In contrast to a monohybrid cross, a dihybrid cross is a cross between F1 offspring (first-generation offspring) of two individuals that differ in two traits of particular interest. For example: RRyy/rrYY or RRYY/rryy parents result in F1 offspring that are heterozygous for both R and Y (RrYy).
The rules of meiosis, as they apply to the dihybrid, are codified in Mendel's first law and Mendel's second law, which are also called the Law of Segregation and the Law of Independent Assortment, respectively.

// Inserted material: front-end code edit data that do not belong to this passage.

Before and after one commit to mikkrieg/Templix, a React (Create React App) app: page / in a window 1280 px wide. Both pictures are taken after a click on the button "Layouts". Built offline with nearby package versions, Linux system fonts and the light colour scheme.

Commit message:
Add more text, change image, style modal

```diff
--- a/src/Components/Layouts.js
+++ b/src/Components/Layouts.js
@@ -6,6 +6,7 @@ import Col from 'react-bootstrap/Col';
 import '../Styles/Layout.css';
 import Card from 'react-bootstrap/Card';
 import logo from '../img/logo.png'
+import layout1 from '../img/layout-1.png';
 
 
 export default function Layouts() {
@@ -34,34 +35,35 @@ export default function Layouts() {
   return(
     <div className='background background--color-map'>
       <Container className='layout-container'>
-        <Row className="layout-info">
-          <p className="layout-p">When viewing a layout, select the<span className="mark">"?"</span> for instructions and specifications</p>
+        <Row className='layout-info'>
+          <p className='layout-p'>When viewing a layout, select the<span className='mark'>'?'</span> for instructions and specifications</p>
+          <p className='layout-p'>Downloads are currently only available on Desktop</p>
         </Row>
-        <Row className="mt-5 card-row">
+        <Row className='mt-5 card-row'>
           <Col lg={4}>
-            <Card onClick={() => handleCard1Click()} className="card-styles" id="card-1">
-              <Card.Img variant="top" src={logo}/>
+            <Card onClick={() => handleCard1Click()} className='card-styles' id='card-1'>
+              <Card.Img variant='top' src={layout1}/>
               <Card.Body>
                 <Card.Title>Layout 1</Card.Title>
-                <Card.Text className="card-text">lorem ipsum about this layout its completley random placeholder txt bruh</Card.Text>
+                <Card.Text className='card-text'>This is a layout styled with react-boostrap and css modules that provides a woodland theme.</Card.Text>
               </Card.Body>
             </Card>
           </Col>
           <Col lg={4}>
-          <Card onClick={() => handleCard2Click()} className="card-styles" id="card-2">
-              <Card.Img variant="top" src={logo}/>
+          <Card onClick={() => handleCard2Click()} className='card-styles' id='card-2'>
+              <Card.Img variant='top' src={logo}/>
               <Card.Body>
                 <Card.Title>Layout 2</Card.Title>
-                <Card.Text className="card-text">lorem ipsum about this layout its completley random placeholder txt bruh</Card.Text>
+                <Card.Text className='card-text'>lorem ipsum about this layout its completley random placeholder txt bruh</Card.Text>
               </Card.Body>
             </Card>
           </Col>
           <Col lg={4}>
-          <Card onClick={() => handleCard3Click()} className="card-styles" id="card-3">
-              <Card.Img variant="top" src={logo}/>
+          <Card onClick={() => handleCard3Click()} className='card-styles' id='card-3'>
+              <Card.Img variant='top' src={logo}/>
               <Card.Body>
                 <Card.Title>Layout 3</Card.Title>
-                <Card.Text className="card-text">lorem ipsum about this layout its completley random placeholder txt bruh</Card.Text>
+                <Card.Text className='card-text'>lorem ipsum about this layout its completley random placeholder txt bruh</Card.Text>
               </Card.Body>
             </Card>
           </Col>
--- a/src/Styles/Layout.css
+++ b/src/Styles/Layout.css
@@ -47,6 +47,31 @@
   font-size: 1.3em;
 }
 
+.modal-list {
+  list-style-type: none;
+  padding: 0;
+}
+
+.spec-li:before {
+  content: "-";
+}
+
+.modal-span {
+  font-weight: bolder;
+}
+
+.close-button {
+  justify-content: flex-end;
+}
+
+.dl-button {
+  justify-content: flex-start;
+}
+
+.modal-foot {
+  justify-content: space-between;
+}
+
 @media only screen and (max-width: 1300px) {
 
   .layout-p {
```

For genes on separate chromosomes, each allele pair shows independent segregation. If the first filial generation (F1 generation) produces four identical offspring, the second filial generation, which occurs by crossing the members of the first filial generation, shows a phenotypic (appearance) ratio of 9:3:3:1.